→ Your instructions: Report each line of the listing that carries the word "notification".

→ Supplied information:
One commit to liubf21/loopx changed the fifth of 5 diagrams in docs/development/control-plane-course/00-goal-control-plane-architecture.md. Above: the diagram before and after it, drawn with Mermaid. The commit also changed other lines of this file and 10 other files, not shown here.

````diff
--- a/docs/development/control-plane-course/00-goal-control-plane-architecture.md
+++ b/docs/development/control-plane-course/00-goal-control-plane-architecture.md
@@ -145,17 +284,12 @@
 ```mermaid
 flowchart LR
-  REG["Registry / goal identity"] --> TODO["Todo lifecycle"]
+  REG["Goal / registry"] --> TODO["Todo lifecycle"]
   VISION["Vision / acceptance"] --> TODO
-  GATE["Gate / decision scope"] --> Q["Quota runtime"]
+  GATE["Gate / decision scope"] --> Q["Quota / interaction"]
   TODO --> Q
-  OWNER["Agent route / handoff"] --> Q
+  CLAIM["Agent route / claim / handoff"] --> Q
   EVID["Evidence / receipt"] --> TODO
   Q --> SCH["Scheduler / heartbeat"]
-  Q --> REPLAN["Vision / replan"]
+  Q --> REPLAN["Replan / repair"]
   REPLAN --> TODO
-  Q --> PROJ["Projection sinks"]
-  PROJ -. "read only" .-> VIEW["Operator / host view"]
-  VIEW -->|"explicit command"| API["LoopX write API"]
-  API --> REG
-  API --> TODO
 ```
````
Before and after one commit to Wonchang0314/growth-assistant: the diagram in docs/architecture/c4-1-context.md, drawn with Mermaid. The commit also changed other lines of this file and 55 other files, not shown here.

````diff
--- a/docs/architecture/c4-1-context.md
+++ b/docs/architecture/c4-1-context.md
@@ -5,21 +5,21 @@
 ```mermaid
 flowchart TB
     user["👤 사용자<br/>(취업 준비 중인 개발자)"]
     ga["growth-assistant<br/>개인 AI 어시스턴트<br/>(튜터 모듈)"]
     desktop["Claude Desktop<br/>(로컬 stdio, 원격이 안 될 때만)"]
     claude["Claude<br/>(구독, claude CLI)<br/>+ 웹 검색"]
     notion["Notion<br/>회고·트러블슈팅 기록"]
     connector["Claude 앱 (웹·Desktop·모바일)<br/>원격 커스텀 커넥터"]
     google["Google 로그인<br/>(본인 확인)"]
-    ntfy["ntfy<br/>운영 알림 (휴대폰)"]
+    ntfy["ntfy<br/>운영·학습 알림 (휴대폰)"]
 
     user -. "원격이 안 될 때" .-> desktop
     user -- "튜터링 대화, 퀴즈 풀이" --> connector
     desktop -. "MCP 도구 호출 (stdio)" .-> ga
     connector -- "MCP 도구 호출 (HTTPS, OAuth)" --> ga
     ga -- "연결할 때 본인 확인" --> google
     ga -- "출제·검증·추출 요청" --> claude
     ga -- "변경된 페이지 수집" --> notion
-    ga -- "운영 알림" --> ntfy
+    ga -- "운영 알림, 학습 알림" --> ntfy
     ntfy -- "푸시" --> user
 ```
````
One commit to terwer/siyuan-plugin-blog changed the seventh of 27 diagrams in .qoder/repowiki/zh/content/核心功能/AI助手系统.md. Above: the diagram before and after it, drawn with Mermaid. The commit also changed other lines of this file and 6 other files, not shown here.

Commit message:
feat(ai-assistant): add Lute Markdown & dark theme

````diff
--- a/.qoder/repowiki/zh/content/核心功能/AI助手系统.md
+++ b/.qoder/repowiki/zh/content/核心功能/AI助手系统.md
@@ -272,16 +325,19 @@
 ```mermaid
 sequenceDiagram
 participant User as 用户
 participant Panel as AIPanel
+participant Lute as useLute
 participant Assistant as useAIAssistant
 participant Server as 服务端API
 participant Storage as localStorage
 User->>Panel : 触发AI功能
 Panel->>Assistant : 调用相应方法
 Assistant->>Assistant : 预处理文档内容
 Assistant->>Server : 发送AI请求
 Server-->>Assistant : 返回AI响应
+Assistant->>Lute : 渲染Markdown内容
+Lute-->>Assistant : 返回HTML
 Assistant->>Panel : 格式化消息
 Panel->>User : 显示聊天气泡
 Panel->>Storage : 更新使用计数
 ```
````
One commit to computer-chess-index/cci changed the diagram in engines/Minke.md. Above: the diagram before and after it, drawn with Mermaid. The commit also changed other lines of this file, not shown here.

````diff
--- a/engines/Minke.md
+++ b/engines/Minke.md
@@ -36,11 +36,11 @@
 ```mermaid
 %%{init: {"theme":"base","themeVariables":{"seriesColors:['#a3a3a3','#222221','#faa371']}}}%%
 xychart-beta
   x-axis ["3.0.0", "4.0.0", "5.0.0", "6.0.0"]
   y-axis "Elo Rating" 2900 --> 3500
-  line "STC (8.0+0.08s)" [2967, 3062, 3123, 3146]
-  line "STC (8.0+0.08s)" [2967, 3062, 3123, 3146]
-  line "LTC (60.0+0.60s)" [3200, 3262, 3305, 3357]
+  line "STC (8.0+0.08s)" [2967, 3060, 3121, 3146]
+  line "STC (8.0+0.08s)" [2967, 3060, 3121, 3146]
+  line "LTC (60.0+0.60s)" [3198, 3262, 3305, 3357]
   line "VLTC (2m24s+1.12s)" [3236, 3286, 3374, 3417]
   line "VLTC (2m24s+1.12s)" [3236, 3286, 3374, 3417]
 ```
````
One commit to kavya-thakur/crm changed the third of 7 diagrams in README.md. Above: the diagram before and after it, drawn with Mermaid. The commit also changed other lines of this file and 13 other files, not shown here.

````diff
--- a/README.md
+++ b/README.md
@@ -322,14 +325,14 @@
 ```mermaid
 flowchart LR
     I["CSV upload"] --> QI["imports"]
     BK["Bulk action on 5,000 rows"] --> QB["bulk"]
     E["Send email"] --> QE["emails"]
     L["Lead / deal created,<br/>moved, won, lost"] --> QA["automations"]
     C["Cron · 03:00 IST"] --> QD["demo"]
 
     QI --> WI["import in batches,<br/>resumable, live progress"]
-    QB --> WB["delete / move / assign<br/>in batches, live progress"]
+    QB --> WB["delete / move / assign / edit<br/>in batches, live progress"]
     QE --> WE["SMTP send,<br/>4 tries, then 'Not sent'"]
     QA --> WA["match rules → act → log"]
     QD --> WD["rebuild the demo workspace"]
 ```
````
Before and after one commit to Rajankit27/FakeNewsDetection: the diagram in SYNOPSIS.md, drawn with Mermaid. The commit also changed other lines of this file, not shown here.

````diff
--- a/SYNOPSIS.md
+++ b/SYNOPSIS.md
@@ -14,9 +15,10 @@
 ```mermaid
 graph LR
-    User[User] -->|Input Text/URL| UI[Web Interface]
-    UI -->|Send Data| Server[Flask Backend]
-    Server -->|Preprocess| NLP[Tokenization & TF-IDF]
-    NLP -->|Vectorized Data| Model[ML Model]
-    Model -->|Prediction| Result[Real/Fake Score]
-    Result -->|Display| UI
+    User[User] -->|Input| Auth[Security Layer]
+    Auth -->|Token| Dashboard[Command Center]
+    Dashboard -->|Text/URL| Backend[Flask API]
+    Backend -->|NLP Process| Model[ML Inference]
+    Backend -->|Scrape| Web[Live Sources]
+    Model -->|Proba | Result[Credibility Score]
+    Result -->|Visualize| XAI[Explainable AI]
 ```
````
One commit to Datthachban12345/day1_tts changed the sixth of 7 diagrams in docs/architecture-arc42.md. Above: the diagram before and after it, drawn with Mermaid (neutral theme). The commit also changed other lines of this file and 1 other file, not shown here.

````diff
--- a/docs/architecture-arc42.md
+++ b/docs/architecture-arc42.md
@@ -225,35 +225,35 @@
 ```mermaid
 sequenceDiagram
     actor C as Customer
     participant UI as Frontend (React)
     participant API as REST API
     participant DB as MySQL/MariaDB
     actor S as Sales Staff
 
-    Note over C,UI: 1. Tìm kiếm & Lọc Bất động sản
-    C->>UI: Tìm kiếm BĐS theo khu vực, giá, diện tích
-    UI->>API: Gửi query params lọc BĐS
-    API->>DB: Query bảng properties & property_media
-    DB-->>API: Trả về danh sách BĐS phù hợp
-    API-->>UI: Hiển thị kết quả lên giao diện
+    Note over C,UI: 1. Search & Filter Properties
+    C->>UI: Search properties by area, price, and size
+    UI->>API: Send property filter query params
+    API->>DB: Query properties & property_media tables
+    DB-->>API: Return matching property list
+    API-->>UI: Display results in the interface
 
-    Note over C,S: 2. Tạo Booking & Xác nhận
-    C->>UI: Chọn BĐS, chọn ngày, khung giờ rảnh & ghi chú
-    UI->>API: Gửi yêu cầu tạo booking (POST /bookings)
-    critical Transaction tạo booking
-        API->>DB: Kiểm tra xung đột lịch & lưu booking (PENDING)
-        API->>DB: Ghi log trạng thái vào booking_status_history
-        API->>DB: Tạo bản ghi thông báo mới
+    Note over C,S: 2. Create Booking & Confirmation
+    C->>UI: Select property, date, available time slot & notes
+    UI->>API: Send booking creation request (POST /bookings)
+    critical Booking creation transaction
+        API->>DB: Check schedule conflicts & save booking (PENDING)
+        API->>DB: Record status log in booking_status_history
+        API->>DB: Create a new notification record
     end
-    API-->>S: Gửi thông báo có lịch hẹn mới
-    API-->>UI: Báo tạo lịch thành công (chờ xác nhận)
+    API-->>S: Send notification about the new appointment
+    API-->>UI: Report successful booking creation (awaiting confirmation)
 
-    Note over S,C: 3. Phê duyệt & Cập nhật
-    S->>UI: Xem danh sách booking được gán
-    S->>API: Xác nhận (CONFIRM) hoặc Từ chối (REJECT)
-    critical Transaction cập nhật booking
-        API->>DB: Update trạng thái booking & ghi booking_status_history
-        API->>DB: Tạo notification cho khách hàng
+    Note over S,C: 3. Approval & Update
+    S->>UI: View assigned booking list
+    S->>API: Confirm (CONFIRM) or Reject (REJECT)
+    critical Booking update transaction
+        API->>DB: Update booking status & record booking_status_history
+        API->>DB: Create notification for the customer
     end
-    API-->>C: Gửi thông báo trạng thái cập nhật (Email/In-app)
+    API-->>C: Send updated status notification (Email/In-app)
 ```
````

→ Solution for this problem:
+        API->>DB: Create a new notification record
+    API-->>S: Send notification about the new appointment
-        API->>DB: Tạo notification cho khách hàng
+        API->>DB: Create notification for the customer
+    API-->>C: Send updated status notification (Email/In-app)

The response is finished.